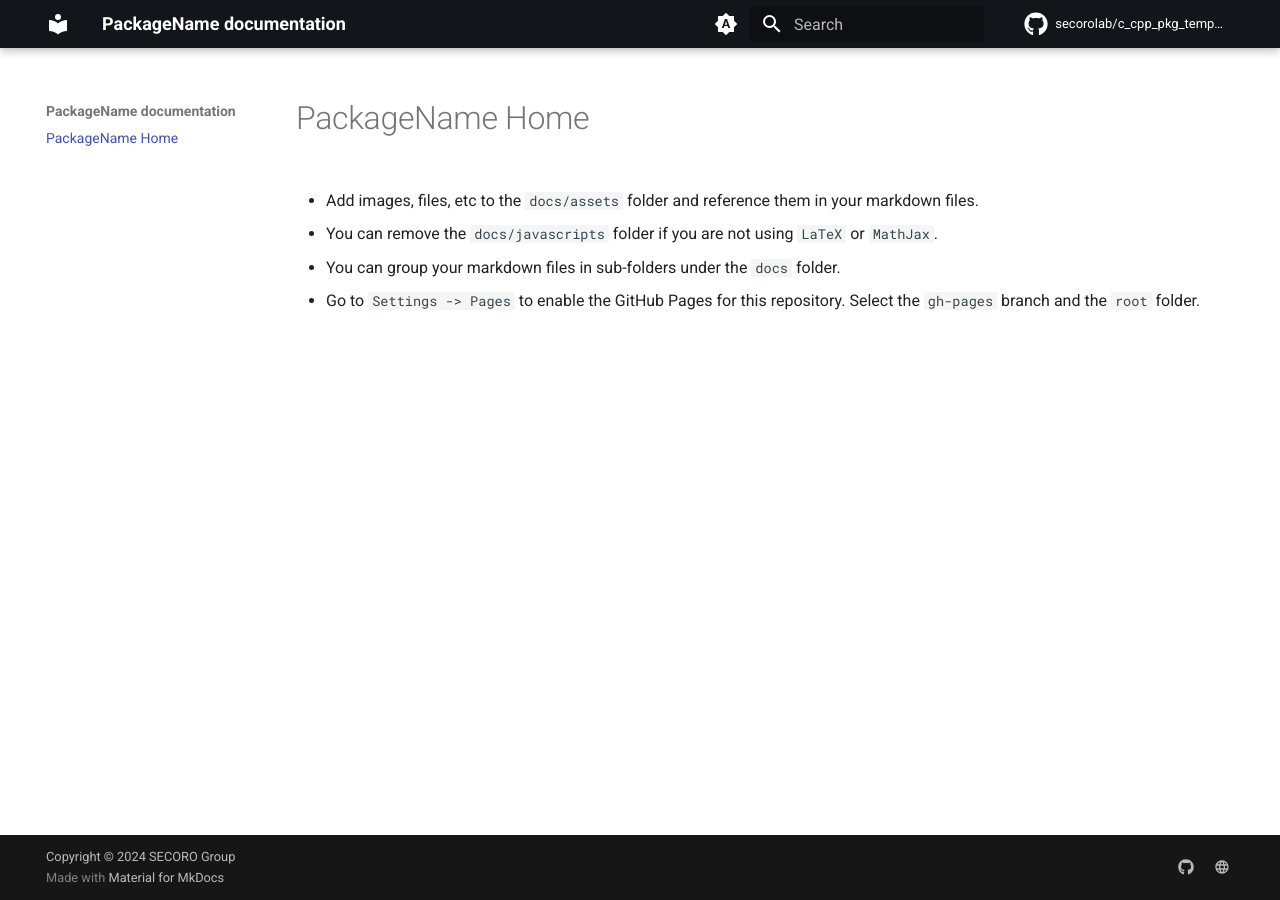
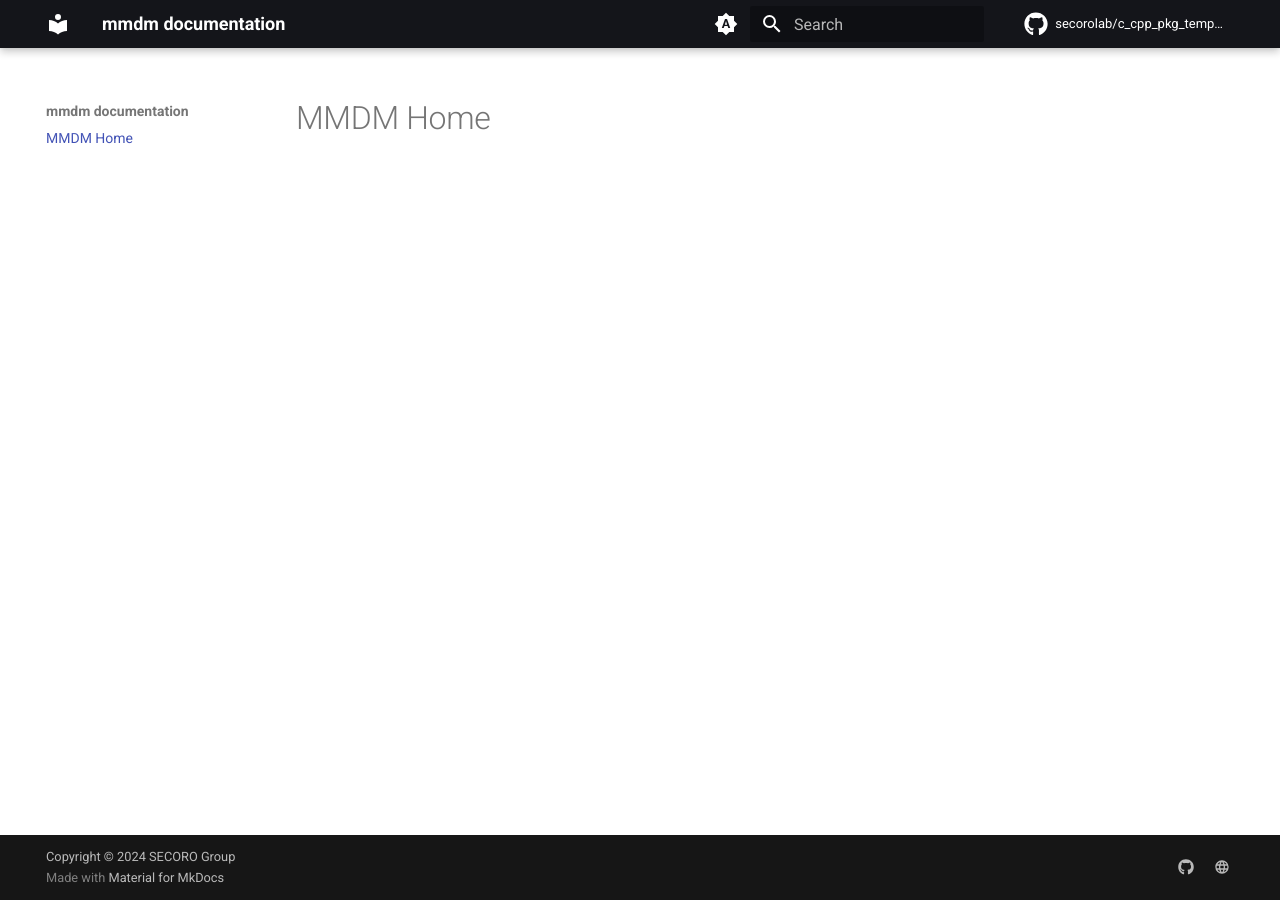
Before and after one commit to vamsikalagaturu/mmdm, an MkDocs documentation site: the page built from docs/index.md, in a window 1280 px wide. Built offline with MkDocs 1.6.1 and Material for MkDocs 9.7.7, drawn with Linux system fonts in a browser that asks for light colours; comment, search, counter and statistics services are not loaded.

Commit message:
upgraded project name

```diff
--- a/.pre-commit-config.yaml
+++ b/.pre-commit-config.yaml
@@ -20,7 +20,7 @@ repos:
         files: \.(c|h|cc)$
         args:
           - -p
-          - ../../build/PackageName/ # Replace 'build/' with your actual compilation database path (add set(CMAKE_EXPORT_COMPILE_COMMANDS ON) in CMakeLists.txt)
+          - ../../build/mmdm/ # Replace 'build/' with your actual compilation database path (add set(CMAKE_EXPORT_COMPILE_COMMANDS ON) in CMakeLists.txt)
           - -extra-arg=-isystem
           - -extra-arg=../../install/include # Replace 'install/include' with your actual system include path
 
@@ -31,7 +31,7 @@ repos:
         files: \.(cpp|hpp)$
         args:
           - -p
-          - ../../build/PackageName/ # Replace 'build/' with your actual compilation database path (add set(CMAKE_EXPORT_COMPILE_COMMANDS ON) in CMakeLists.txt)
+          - ../../build/mmdm/ # Replace 'build/' with your actual compilation database path (add set(CMAKE_EXPORT_COMPILE_COMMANDS ON) in CMakeLists.txt)
           - -extra-arg=-isystem
           - -extra-arg=../../install/include # Replace 'install/include' with your actual system include path
 
--- a/CMakeLists.txt
+++ b/CMakeLists.txt
@@ -2,7 +2,7 @@ cmake_minimum_required(VERSION 3.20)
 
 set(CMAKE_MODULE_PATH "${CMAKE_CURRENT_SOURCE_DIR}/cmake")
 
-project(PackageName)
+project(mmdm)
 
 include(GNUInstallDirs)
 
--- a/docs/index.md
+++ b/docs/index.md
@@ -1,12 +1 @@
-# PackageName Home
-
-- Add images, files, etc to the `docs/assets` folder and reference them
- in your markdown files.
-
-- You can remove the `docs/javascripts` folder if you are not using `LaTeX`
- or `MathJax`.
-
-- You can group your markdown files in sub-folders under the `docs` folder.
-
-- Go to `Settings -> Pages` to enable the GitHub Pages for this repository.
-  Select the `gh-pages` branch and the `root` folder.
+# MMDM Home
--- a/mkdocs.yaml
+++ b/mkdocs.yaml
@@ -1,4 +1,4 @@
-site_name: PackageName documentation
+site_name: mmdm documentation
 site_url: https://secorolab.github.io/c_cpp_pkg_template/
 repo_url: https://github.com/secorolab/c_cpp_pkg_template
 repo_name: secorolab/c_cpp_pkg_template
```
Also changed, not shown: other parts of CMakeLists.txt (+1 -2 lines), 11 other files.
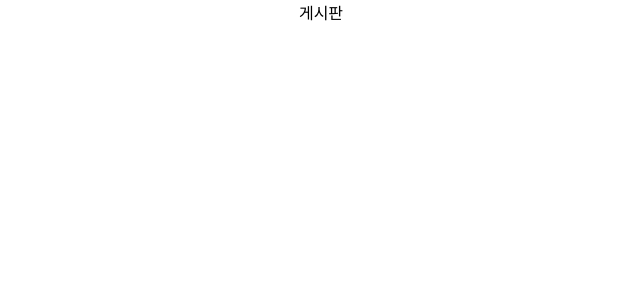
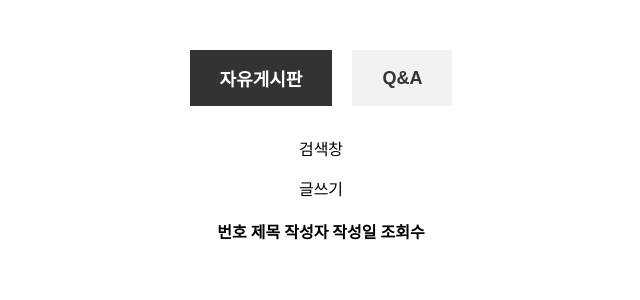
Before and after one commit to Dumbaya/Capstone, a React (Create React App) app: page /Board in a window 1280 px wide. Shown: the top 300 px of the page, without its empty margins (319-959 px from the left). Built offline with nearby package versions, Linux system fonts and the light colour scheme.

Commit message:
게시판 초안

```diff
--- a/src/css/Board.css
+++ b/src/css/Board.css
@@ -0,0 +1,67 @@
+.board-container {
+    display: flex;
+    flex-direction: column;
+    align-items: center;
+    justify-content: center;
+    margin-top: 50px;
+  }
+
+  .tab-container {
+    display: flex;
+    justify-content: center;
+  }
+
+  .tab-btn {
+    font-size: 18px;
+    font-weight: 600;
+    border: none;
+    padding: 15px 30px;
+    background-color: #f2f2f2;
+    color: #333;
+    cursor: pointer;
+    margin: 0 10px;
+    transition: all 0.3s ease;
+  }
+
+  .tab-btn:hover {
+    background-color: #d9d9d9;
+  }
+
+  .active {
+    background-color: #333;
+    color: #fff;
+  }
+
+  .board {
+    margin-top: 30px;
+    width: 100%;
+    max-width: 800px;
+  }
+
+  .free-board {
+    justify-content: center;
+  }
+
+  .qna-board {
+    justify-content: center;
+  }
+
+  .board-search{
+    display: block;
+    margin-bottom: 1em;
+  }
+
+  .board-write{
+    display: block;
+    margin-bottom: 1em;
+  }
+
+  .freeboard-table{
+    display: flex;
+    justify-content: center;
+  }
+
+  .qaboard-table{
+    display: flex;
+    justify-content: center;
+  }
--- a/src/pages/Board.js
+++ b/src/pages/Board.js
@@ -1,11 +1,68 @@
-import React from "react";
+import React, { useState } from "react";
+import "../css/Board.css";
 
 function Board() {
+    const [tab, setTab] = useState("free");
+
     return (
-        <div className="Board">
-            게시판
+        <div className="board-container">
+            <div className="tab-container">
+                <button
+                    className={`tab-btn ${tab === "free" ? "active" : ""}`}
+                    onClick={() => setTab("free")}
+                >
+                자유게시판
+                </button>
+                <button
+                    className={`tab-btn ${tab === "qna" ? "active" : ""}`}
+                    onClick={() => setTab("qna")}
+                >
+                Q&A
+                </button>
+            </div>
+            {tab === "free" ? (
+            <div className="board free-board">
+                <div class="board-search">
+                    검색창
+                </div>
+                <div class="board-write">
+                    글쓰기
+                </div>
+                <table class="freeboard-table">
+                    <thead>
+                        <tr>
+                            <th>번호</th>
+                            <th>제목</th>
+                            <th>작성자</th>
+                            <th>작성일</th>
+                            <th>조회수</th>
+                        </tr>
+                    </thead>
+                </table>
+            </div>
+            ) : (
+            <div className="board qna-board">
+                <div class="board-search">
+                    검색창
+                </div>
+                <div class="board-write">
+                    글쓰기
+                </div>
+                <table class="qaboard-table">
+                        <thead>
+                            <tr>
+                                <th>번호</th>
+                                <th>제목</th>
+                                <th>작성자</th>
+                                <th>작성일</th>
+                                <th>조회수</th>
+                            </tr>
+                        </thead>
+                    </table>
+            </div>
+            )}
         </div>
-    )
+  );
 }
 
 export default Board;
```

○ ○ ○ ○ ○ ○ ○

What needs to be done: Please copy each line of the material that has the string "useState" somewhere in it.

Solution for this problem:
+import React, { useState } from "react";
+    const [tab, setTab] = useState("free");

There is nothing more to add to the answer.